Directed by: Dominic Cooke. Starring: Billy Howle, Saoirse Ronan, Anne-Marie Duff. Runtime: 1h 50 min. Released: May 18, 2018 (USA release).
On Chesil Beach stars Billy Howle and Saoirse Ronan as a couple, Edward Mayhew and Florence Ponting, respectively, on their wedding night in 1962 England as their idyllic romance collides with societal pressure as they inch towards the consummation of their marriage.
There’s a charm to On Chesil Beach that is at first romantic and then very awkward as the couple gears up towards sex for the first time. It’s not played for comedy, but there’s a lite feeling of comedy in the dialogue often (there’s one laugh-out-loud moment as Florence reads a sex guidebook).
The narrative structure is also intriguing here as we are “mostly” with the couple as they’re at a hotel by Chesil Beach and we get flashbacks into their relationship as their romance builds. Some of these flashbacks don’t feel completely necessary so the film occasionally feels slow.
The big thing that keeps it from becoming boring is Saoirse Ronan. Her performances can elevate any film and that’s no different here. She sells the awkwardness and tension in the sex scenes and she also sells the general compassion of her character. The chemistry between her and Billy Howle, who is also very good, shines through any slow pacing.

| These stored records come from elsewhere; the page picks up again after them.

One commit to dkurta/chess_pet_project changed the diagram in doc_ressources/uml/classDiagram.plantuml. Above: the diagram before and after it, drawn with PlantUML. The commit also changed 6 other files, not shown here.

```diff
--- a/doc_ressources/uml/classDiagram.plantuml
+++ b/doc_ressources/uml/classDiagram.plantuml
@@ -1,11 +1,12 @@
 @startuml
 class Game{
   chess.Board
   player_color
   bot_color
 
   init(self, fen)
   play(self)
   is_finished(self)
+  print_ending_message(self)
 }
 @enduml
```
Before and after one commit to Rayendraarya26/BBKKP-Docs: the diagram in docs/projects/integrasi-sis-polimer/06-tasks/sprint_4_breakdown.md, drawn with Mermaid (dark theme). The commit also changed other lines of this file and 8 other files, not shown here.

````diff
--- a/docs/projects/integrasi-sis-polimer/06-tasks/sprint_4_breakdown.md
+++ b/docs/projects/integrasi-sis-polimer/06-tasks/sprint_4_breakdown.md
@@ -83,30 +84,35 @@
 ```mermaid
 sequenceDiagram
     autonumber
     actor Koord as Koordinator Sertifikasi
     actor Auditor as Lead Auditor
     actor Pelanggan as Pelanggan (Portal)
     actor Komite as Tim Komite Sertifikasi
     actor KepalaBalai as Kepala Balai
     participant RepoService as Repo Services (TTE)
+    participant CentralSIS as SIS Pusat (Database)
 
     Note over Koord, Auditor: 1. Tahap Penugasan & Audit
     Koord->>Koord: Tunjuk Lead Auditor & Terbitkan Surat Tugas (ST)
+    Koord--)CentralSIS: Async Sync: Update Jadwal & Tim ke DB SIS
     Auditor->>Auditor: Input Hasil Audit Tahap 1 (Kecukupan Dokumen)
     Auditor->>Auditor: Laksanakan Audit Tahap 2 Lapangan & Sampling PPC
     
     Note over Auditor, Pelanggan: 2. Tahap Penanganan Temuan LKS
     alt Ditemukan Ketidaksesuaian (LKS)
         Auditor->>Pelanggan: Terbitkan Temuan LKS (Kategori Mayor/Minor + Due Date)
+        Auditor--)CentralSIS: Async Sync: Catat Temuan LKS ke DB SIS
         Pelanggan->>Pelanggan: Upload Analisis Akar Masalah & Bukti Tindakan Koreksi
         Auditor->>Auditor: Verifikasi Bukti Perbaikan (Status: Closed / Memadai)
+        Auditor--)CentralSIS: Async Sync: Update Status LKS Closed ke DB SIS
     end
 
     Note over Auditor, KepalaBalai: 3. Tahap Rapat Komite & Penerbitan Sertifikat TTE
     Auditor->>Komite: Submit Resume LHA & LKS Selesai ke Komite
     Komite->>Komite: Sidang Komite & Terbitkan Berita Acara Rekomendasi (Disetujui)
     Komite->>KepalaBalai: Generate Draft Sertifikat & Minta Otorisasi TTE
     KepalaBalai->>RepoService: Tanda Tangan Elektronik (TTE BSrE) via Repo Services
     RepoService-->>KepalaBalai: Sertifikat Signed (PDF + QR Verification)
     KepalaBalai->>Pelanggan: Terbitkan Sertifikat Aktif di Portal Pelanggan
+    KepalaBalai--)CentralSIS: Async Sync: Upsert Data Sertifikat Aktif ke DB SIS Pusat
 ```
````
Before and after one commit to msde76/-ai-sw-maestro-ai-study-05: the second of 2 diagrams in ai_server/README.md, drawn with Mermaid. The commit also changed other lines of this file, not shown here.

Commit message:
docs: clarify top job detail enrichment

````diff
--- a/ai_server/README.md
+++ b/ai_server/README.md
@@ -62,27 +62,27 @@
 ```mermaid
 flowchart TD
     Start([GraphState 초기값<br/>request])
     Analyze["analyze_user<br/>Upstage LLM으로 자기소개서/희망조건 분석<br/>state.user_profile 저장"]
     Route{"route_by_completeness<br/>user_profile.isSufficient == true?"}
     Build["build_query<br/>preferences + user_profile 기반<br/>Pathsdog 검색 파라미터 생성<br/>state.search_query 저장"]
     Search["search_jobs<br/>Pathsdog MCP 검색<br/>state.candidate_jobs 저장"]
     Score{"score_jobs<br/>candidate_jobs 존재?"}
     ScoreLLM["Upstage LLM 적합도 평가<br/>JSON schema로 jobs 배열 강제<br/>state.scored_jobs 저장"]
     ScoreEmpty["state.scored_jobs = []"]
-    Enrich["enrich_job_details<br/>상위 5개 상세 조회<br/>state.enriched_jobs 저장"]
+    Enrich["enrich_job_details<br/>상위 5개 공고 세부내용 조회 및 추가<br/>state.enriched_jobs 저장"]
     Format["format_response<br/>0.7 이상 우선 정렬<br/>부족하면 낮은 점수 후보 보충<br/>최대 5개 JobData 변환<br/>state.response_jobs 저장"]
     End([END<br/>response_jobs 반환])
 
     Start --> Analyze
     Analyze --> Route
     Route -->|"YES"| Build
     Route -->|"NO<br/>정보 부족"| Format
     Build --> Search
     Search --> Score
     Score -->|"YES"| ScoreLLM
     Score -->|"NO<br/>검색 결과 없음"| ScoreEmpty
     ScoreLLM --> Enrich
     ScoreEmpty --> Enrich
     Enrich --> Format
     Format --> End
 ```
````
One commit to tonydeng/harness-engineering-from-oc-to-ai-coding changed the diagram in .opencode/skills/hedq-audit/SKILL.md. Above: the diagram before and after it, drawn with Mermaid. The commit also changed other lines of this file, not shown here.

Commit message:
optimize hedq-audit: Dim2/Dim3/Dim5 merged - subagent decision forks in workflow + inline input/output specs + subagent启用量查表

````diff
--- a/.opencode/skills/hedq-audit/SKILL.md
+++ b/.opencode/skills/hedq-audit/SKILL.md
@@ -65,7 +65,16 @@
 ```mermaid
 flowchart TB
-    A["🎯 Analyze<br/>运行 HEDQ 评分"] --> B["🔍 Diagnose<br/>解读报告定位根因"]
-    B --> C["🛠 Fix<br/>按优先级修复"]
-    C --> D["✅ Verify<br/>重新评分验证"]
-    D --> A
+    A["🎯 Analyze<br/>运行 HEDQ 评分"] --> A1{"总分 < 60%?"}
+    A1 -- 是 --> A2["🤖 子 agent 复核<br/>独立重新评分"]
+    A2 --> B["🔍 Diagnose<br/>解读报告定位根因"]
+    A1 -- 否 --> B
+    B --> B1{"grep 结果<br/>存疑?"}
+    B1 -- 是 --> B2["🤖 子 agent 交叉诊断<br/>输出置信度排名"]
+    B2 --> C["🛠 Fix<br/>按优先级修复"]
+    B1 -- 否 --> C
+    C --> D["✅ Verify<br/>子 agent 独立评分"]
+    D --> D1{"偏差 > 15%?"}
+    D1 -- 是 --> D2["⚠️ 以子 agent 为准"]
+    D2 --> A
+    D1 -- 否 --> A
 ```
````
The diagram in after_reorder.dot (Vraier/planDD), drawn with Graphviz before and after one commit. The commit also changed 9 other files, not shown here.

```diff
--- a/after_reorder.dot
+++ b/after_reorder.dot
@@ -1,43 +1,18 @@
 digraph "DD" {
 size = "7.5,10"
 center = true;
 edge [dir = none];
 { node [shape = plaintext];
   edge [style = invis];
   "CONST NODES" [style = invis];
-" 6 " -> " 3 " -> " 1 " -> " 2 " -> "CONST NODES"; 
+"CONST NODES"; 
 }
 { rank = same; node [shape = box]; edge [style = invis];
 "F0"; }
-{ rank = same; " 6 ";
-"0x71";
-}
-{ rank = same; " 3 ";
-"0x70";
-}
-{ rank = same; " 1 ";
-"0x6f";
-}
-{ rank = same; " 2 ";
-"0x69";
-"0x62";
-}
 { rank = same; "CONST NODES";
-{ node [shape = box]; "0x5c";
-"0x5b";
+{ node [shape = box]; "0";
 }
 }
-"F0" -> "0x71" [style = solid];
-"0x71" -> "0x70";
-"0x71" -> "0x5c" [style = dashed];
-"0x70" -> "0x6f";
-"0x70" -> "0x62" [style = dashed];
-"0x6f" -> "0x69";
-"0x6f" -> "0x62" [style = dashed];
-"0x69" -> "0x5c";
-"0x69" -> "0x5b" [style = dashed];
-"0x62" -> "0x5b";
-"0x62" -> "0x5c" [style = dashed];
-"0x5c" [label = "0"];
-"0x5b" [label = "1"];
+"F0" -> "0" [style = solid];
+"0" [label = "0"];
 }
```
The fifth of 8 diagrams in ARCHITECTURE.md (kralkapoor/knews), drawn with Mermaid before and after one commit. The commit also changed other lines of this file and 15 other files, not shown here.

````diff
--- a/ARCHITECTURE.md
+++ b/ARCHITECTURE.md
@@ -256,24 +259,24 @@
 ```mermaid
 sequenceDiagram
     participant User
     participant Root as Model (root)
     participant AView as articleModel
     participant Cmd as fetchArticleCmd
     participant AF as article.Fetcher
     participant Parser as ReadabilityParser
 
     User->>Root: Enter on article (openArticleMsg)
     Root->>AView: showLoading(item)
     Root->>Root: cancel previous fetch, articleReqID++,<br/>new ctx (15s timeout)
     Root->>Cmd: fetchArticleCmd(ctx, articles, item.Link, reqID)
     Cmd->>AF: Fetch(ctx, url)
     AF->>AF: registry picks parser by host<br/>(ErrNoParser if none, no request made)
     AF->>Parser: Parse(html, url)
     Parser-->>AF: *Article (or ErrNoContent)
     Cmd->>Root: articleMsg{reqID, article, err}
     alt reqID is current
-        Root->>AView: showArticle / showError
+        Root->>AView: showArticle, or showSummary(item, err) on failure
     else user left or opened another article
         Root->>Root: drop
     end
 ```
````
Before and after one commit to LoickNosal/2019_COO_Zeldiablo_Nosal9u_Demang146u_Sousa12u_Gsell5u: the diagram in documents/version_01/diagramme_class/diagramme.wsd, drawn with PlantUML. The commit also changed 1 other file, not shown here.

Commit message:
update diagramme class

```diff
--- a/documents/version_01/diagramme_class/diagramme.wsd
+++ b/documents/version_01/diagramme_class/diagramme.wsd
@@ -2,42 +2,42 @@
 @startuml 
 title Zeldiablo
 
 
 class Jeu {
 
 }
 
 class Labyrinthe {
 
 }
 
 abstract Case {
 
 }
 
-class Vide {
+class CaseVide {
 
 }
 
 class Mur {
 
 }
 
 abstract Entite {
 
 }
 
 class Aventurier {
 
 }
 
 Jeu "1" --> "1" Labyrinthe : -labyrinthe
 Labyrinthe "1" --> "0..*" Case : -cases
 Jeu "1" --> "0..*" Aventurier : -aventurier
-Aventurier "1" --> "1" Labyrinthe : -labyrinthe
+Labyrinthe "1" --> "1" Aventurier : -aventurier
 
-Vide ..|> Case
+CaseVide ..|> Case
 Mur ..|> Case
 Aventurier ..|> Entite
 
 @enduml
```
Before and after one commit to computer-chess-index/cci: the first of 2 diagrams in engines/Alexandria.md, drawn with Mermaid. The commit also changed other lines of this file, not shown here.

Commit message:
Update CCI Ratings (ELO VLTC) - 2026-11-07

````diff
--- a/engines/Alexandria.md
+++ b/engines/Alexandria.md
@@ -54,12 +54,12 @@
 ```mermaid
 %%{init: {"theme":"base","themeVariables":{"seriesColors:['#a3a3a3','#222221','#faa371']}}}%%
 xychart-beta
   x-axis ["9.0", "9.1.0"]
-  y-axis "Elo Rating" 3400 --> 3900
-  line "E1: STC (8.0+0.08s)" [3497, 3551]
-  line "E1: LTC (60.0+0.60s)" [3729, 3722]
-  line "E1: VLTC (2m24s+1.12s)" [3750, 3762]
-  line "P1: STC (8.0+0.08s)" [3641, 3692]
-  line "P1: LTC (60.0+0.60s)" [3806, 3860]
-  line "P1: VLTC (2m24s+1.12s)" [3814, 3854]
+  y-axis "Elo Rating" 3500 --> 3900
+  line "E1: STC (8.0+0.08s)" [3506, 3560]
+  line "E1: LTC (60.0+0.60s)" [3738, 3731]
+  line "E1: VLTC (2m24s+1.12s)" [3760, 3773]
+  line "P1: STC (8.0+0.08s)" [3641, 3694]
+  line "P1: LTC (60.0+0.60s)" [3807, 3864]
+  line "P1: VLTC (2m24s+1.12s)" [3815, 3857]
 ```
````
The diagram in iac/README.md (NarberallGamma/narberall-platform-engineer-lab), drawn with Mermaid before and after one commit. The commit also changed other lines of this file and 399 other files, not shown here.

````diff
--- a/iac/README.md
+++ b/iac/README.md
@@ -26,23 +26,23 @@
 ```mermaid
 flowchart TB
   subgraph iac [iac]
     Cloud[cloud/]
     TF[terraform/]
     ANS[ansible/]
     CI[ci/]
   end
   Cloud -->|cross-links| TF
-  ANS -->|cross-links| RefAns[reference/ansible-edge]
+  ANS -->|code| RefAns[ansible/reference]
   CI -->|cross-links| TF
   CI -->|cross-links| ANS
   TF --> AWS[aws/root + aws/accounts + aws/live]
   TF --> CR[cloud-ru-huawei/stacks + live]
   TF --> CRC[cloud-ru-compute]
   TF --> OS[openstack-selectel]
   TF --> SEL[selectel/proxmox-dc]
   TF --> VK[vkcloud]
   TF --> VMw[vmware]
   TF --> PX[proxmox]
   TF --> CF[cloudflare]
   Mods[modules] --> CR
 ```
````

Howle, by the way, also sells the anxiety of their consummation. I think the best part of the film is the contrast of how charming and free-spirited their romance seems until there’s just the huge anxiety of sex, where they’re both just terrified.
They share great moments together, especially when Florence cares for Edward’s mom, Marjorie (Anne-Marie Duff), who suffers from a brain injury. This makes for one of the film’s best moments that shows the difference in their characters: Florence is so genuinely good with people, and Edward often doesn’t know how to deal with his mother’s condition.
The film deals with sensitive subjects, too, as the film eventually inches closer to character studies of these two characters rather than only being about their romance. That’s the most interesting part for me as we learn more about their characters and who they are as people and how the societal pressures make its way into their romance.
The story isn’t always captivating because it arguably feels simplistic. Ronan and Howle’s performances elevate this above its story, especially their romance and their characters. I just didn’t like some character actions and how one decision can shape your life, but if I had read the novel (or novella, if that’s what it’s considered as it’s only 166 pages), I would have liked this better because I would have expected the very real-world third act.
The characters feel realistic throughout though, and that’s why the film is good even if I didn’t love the ending. The dialogue is also very good and a 10-minute conversation on Chesil Beach is the big highlight because that’s when the dialogue is at its finest and the drama is at its sharpest. The film obviously stays true to its source material, too, as Ian McEwan adapts his own novella, and Dominic Cooke brings it to life well in his directorial debut, especially in the beach scene. Nothing makes it feel quite like an “idyllic” romance, though, more than Sean Bobbitt’s cinematography, which looks so nice because the locations are so lovely.